25 May, 2022Mexico’s labour law reform from 2019 opens the way to true labour relations, the chance to establish new and democratic unions and therefore improves the basis for freedom of association. The new collective agreement signed between the National Independent Trade Union of Automotive Workers of Mexico (SINTTIA) and US car giant General Motors on 10 May is a testament to that - but the road ahead is long.

After 50 days of negotiations, IndustriALL affiliate SINTTIA signed a collective bargaining agreement with GM on 10 May.
The new agreement covers all workers at GM’s Silao plant, providing better working conditions and a substantial improvement in wages and economic benefits.
Among the main achievements:

  • 8.5 per cent direct wage increase
  • Increased quarterly productivity bonus
  • Involving the union in various aspects of working conditions, including promotion, sanctioning, health and safety
  • A table to review working hours, shifts and crews, as well as productivity
  • A table to implement a protocol to deal with violence and sexual harassment

María Alejandra Morales Reynoso, SINTTIA general secretary, says:

"United, we achieved changes in working conditions and we must continue to stand strong in supporting the agreement. We need freedom of association and democracy to improve our quality of life."

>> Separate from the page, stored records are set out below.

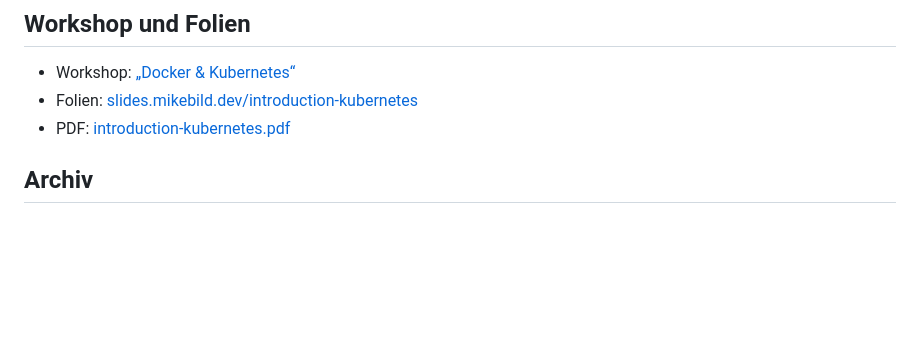
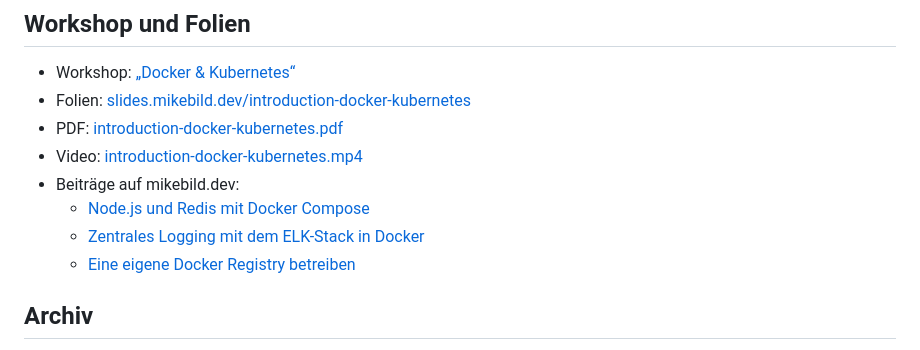
Before and after one commit to MikeBild/introduction-kubernetes, a Markdown page: README.de.md, the part around the change. Drawn GitHub-style; blank space fills up the shorter version.

```diff
--- a/README.de.md
+++ b/README.de.md
@@ -117,8 +117,13 @@ docker image rm shop-api:1.0.0 shop-api:1.1.0
 ## Workshop und Folien
 
 - Workshop: [„Docker & Kubernetes“](https://workshops.mikebild.dev/w/docker-kubernetes/remote/)
-- Folien: [slides.mikebild.dev/introduction-kubernetes](https://slides.mikebild.dev/introduction-kubernetes.html)
-- PDF: [introduction-kubernetes.pdf](https://objects.upraft.mikebild.info/site-media/mikebild/decks/introduction-kubernetes/introduction-kubernetes.pdf)
+- Folien: [slides.mikebild.dev/introduction-docker-kubernetes](https://slides.mikebild.dev/introduction-docker-kubernetes.html)
+- PDF: [introduction-docker-kubernetes.pdf](https://objects.upraft.mikebild.info/site-media/mikebild/decks/introduction-docker-kubernetes/introduction-docker-kubernetes.pdf)
+- Video: [introduction-docker-kubernetes.mp4](https://objects.upraft.mikebild.info/site-media/mikebild/decks/introduction-docker-kubernetes/introduction-docker-kubernetes.mp4)
+- Beiträge auf mikebild.dev:
+  - [Node.js und Redis mit Docker Compose](https://www.mikebild.dev/de/blog/docker-compose-nodejs-redis/)
+  - [Zentrales Logging mit dem ELK-Stack in Docker](https://www.mikebild.dev/de/blog/docker-logging-mit-elk/)
+  - [Eine eigene Docker Registry betreiben](https://www.mikebild.dev/de/blog/docker-eigene-registry/)
 
 ## Archiv
 
```
Also changed, not shown: README.md (+7 -2 lines).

Mexico’s new labour law states that workers freely decide which union to join and which leaders that represent them through a secret and direct ballot. Prior to the law reform, workers were de facto not allowed to choose freely as voting was done by a show of hands, in front of employers' unions who would be on the company’s side and not the workers’.
In addition, it was established that collective contracts must be consulted with the workers, both in the initial contract and in the collective bargaining held every two years. It is also done by free, personal and secret ballot, which helps to eliminate the so-called "employer protection contracts".
In April 2021, workers at the GM plant in Silao documented irregularities in the vote to legitimise the collective protection contract signed by the union affiliated to the Confederation of Mexican Workers (CTM) and appealed to the Ministry of Labour and Social Security. The grievance mechanisms worked and therefore, in August 2021, the workers held a new vote where they rejected the old collective agreement signed by a union affiliated to CTM The rejection of the agreement meant that elections had to be held to elect a new union.
In February this year, SINTTIA won a resounding victory in a secret ballot and has since gained union representation at the GM plant.
At the time, IndustriALL general secretary Atle Høie said that it was an incredibly important victory and proof that the labour reform implemented by the Mexican government in 2019 can indeed have a positive effect for workers as it provides them with a real chance to cast their vote in free and fair elections.

And on this month’s union win, Atle Høie says:

“We hope that others will learn from SINTTIA’s successful struggle. IndustriALL and its affiliates in the region are ready to support similar initiatives. There are still more than 80,000 existing collective agreements that need to be legitimized until May 2023.“